COVID-19: Patients Improve After Heart Cell Therapy
Experimental Treatment Is Designed to Fight Fatal Immune Response in Coronavirus Patients
Four of six critically ill COVID-19 (coronavirus) patients significantly improved after receiving an experimental therapeutic designed to reduce inflammation, a major cause of death from this disease, according to a case series published by Cedars-Sinai and Capricor Therapeutics. The four patients got well enough to be discharged from the hospital.
The therapeutic, known as CAP-1002, contains cardiosphere-derived cells (CDCs) that are grown in the laboratory from human heart tissues. Previous preclinical and clinical research showed that the CDCs, originally created by a process developed to treat heart failure, can help the whole body.
Investigators emphasized that the patient outcomes, while encouraging, are not sufficient to prove that CAP-1002 is safe and effective for treating COVID-19 because this was not a clinical trial with a control group.
The case series, published today in the scientific journal Basic Research in Cardiology, is believed to be the first peer-reviewed report on using a cell therapy in critically ill COVID-19 patients, according to Eduardo Marbán, MD, PhD, executive director of the Smidt Heart Institute at Cedars-Sinai.
All six patients in the case series suffered from respiratory failure and required supplemental oxygen prior to receiving the cell therapy; five were on ventilators. Within four days after infusion with CAP-1002, four patients were able to breathe without respiratory support, and within less than three weeks, the four were well enough to be discharged from the hospital. As of April 28, the two other patients remained hospitalized in intensive care.
'Friendly fire' is what's killing many coronavirus patients. The immune system unleashes a so-called cytokine storm into the blood—overwhelming the body with infection-fighting proteins that can trigger multiple-organ failure and death.
None of the patients showed adverse effects from the infusions, and none died during the study period. By comparison, six patients died among a group of 34 comparable COVID-19 patients who were treated in Cedars-Sinai's intensive care unit around the same time but who did not receive the cell therapy.
The patients in the case series were treated at Cedars-Sinai under emergency use provisions, which allows use of therapies not yet approved by the Food and Drug Administration to treat seriously ill patients when no other treatments are available.
"Previous studies provided strong evidence that CDCs have intense benefits for the immune system and inflammation in a number of diseases," Marbán explained, "They accomplish this by secreting exosomes— nanoscale vesicles with a variety of active contents that travel widely throughout the body."
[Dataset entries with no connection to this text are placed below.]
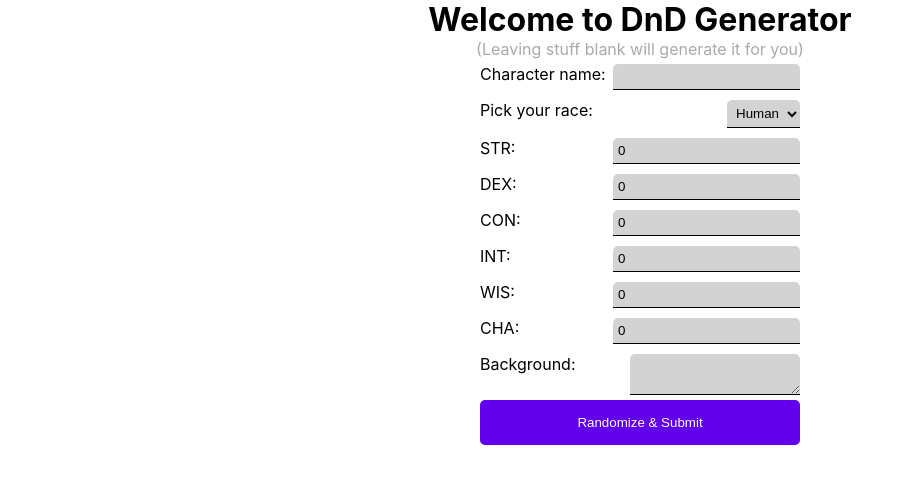
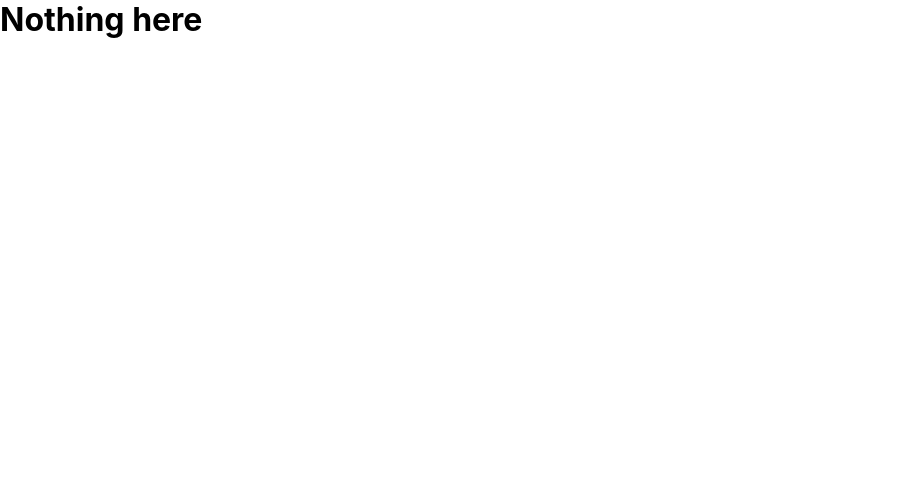
Before and after one commit to jonathan-lindqvist/dnd-gen, a React (Create React App) app: page / in a window 1280 px wide. Shown: the top 484 px of the page, without its empty margins (0-912 px from the left). Built offline with nearby package versions, Linux system fonts and the light colour scheme; what @react-pdf/renderer would draw is missing.

Commit message:
deploy script for gh pages

```diff
--- a/src/index.js
+++ b/src/index.js
@@ -12,7 +12,7 @@ const routing = (
   <Router>
     <div className="width100">
       <Switch>
-        <Route exact path="/" component={App} />
+        <Route exact path="/dnd-gen" component={App} />
         <Route exact path="/pdf" component={Pdf} />
         <Route component={NotFound} />
       </Switch>
```
Also changed, not shown: package.json (+7 -1 lines), 1 other file (tests, documents, lock files or other folders).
Marbán said this anti-inflammatory effect could be a critical boost for coronavirus patients. Current information, he explained, indicates that the body's overreaction to the COVID-19 infection, rather than the virus itself, often delivers the fatal blow, especially in later stages of the disease.
"'Friendly fire' is what's killing many coronavirus patients," said Marbán, professor of Cardiology and co-author. "The immune system unleashes a so-called cytokine storm into the blood—overwhelming the body with infection-fighting proteins that can trigger multiple-organ failure and death."
Raj Makkar, MD, the principal author, said the investigative team is planning a future clinical trial that would involve dividing a larger number of coronavirus patients into two groups: those who receive the therapy and a control who do not. The team would then compare the outcome for the two groups.
"The only way to establish the efficacy of our therapy is with a randomized clinical trial," Makkar said. "That is because some coronavirus patients get better on their own with standard treatments."
Makkar added that if the CDCs counteract immune overreaction in coronavirus patients, the cells potentially could help prevent or treat two other life-threatening conditions that often develop during the course of the disease: acute respiratory distress and inflammation of the heart muscle, known as myocarditis.
The emergency use treatment was conducted in collaboration with the biotechnology company Capricor Therapeutics in Los Angeles, which provided regulatory support and manufactured the experimental agent (CAP-1002).
Funding: Expenses to support this study and data analysis were funded by a gift from the Smidt Family Foundation.
Disclosures: The cardiosphere-derived cells used in these emergency use cases were derived from donor hearts and provided by Capricor Therapeutics. Marbán developed the process to grow CDCs when he was on the faculty of Johns Hopkins University; the process was further developed at Cedars-Sinai. Capricor has licensed the process from Johns Hopkins and from Cedars-Sinai for clinical and commercial development. Capricor has licensed additional intellectual property from Cedars-Sinai and the University of Rome. Cedars-Sinai and Marbán have financial interests in Capricor.
Read more in Discoveries Magazine: Young at Heart